**WORK TO COMPLETE:**
A letter-for-letter copy of the listing is required, with no pictures in it.

————————

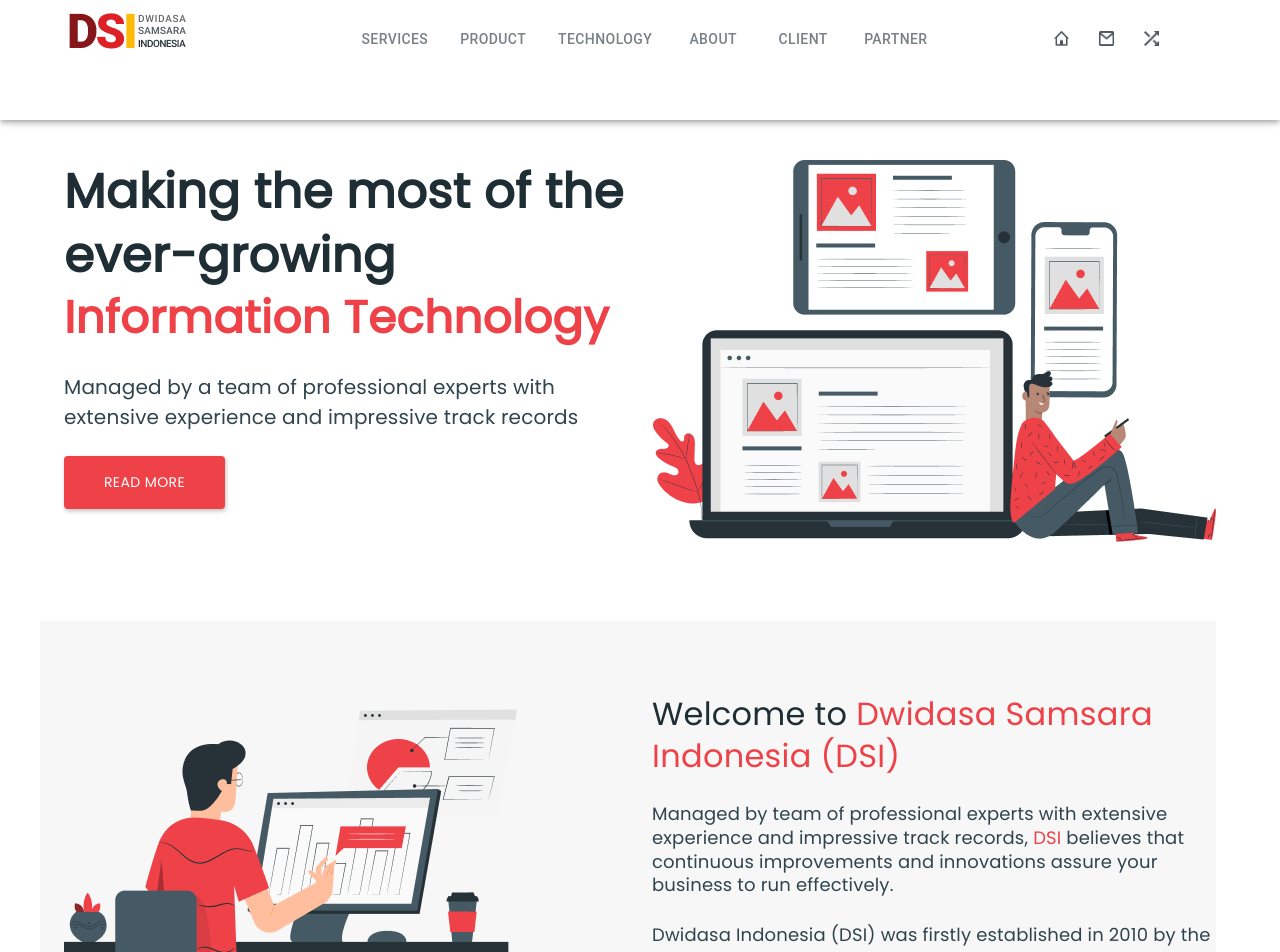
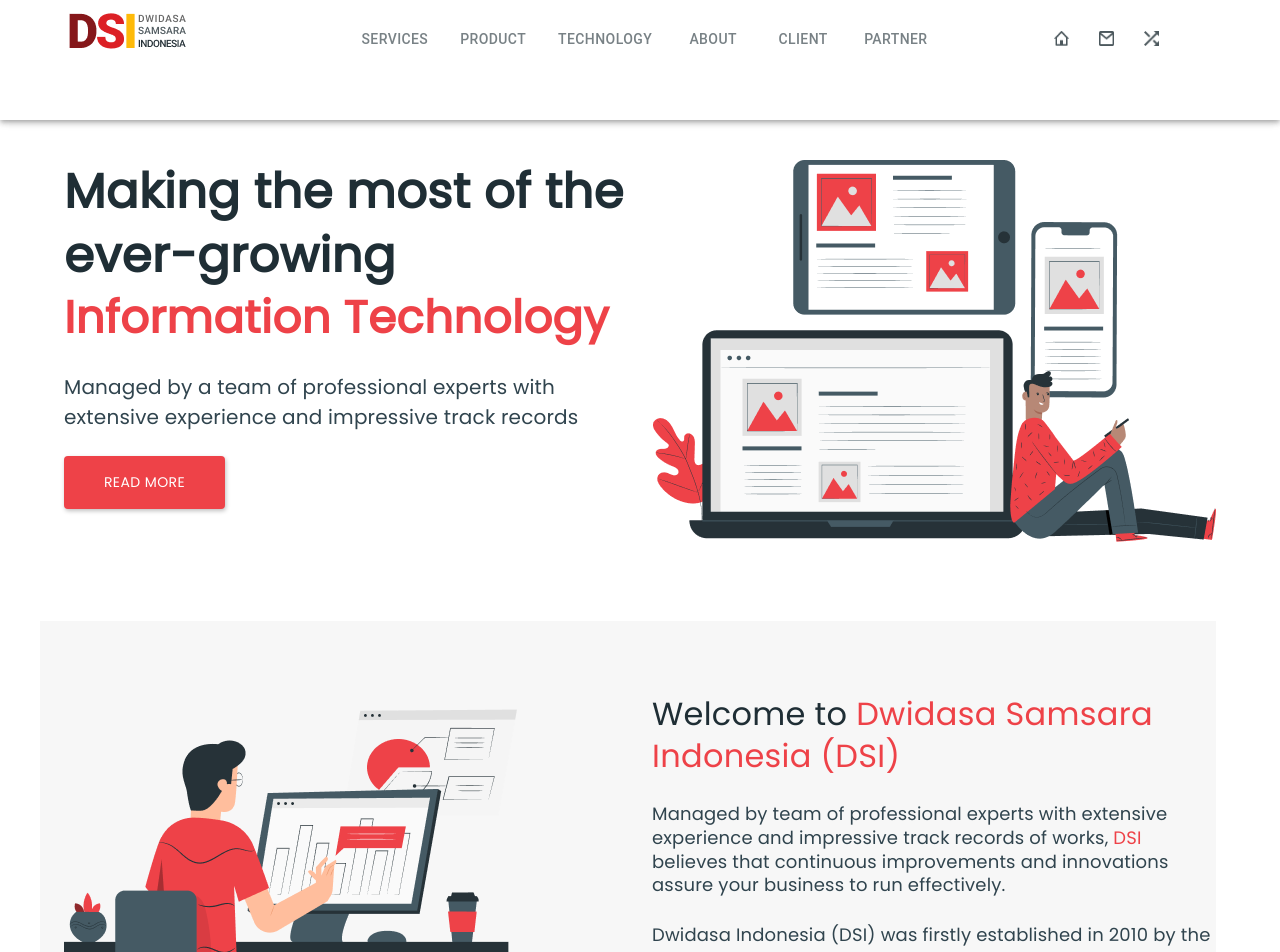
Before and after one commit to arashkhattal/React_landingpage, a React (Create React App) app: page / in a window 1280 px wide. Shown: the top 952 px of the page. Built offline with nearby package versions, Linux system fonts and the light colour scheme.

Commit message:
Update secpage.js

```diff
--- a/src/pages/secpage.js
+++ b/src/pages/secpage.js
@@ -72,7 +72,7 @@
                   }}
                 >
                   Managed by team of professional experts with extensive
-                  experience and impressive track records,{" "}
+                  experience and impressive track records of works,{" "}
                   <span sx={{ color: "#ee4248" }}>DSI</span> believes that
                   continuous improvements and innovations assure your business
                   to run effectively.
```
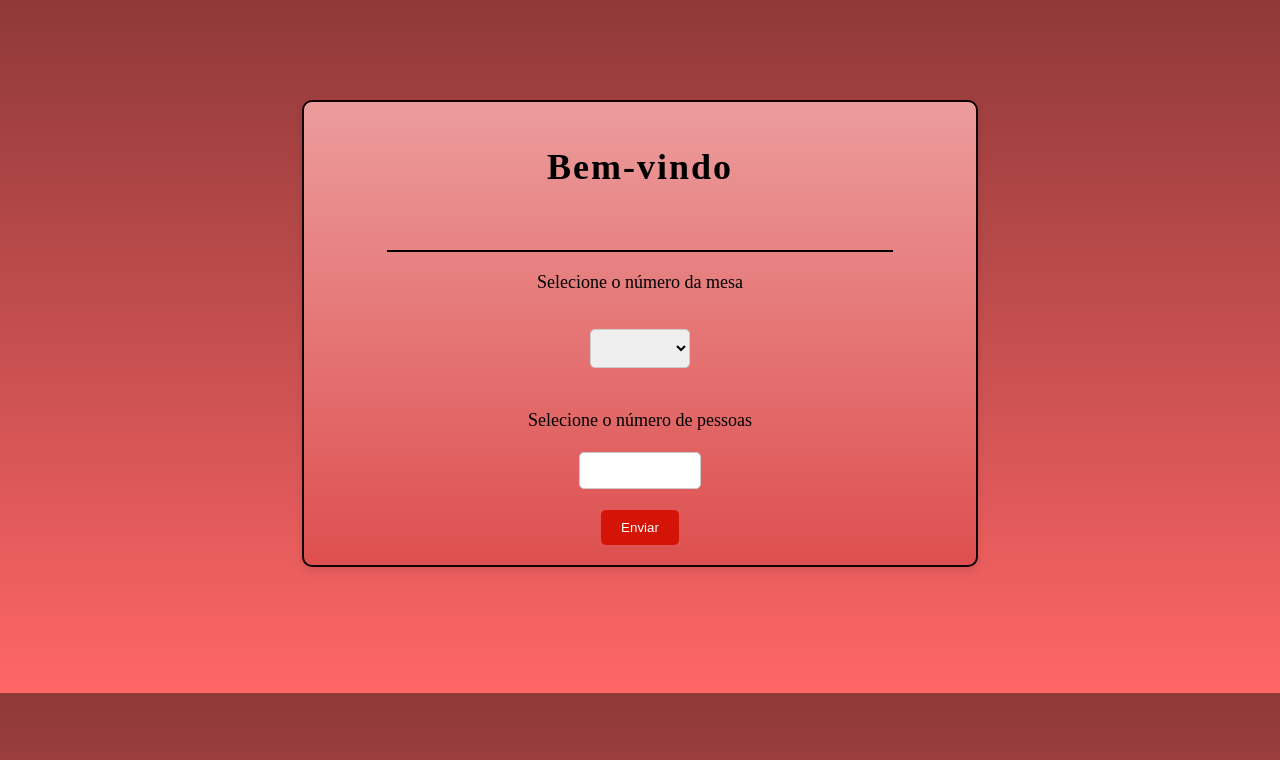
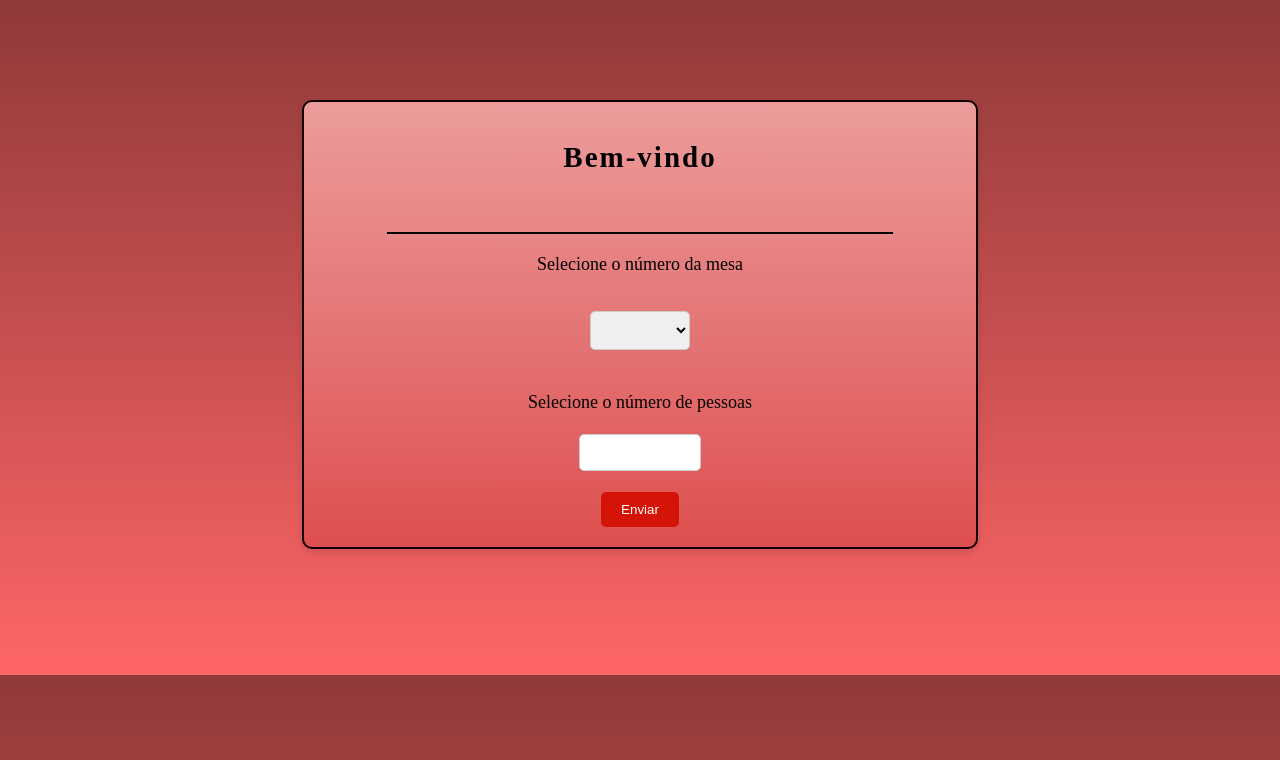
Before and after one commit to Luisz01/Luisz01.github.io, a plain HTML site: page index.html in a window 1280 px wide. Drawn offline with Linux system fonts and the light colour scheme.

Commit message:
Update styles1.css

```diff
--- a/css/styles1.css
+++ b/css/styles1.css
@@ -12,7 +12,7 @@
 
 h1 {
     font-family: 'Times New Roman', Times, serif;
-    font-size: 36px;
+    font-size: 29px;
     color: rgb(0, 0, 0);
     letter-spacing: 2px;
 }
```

————————

**ANSWER TO THIS EXERCISE:**
Before and after one commit to arashkhattal/React_landingpage, a React (Create React App) app: page / in a window 1280 px wide. Shown: the top 952 px of the page. Built offline with nearby package versions, Linux system fonts and the light colour scheme.

Commit message:
Update secpage.js

```diff
--- a/src/pages/secpage.js
+++ b/src/pages/secpage.js
@@ -72,7 +72,7 @@
                   }}
                 >
                   Managed by team of professional experts with extensive
-                  experience and impressive track records,{" "}
+                  experience and impressive track records of works,{" "}
                   <span sx={{ color: "#ee4248" }}>DSI</span> believes that
                   continuous improvements and innovations assure your business
                   to run effectively.
```
Before and after one commit to Luisz01/Luisz01.github.io, a plain HTML site: page index.html in a window 1280 px wide. Drawn offline with Linux system fonts and the light colour scheme.

Commit message:
Update styles1.css

```diff
--- a/css/styles1.css
+++ b/css/styles1.css
@@ -12,7 +12,7 @@
 
 h1 {
     font-family: 'Times New Roman', Times, serif;
-    font-size: 36px;
+    font-size: 29px;
     color: rgb(0, 0, 0);
     letter-spacing: 2px;
 }
```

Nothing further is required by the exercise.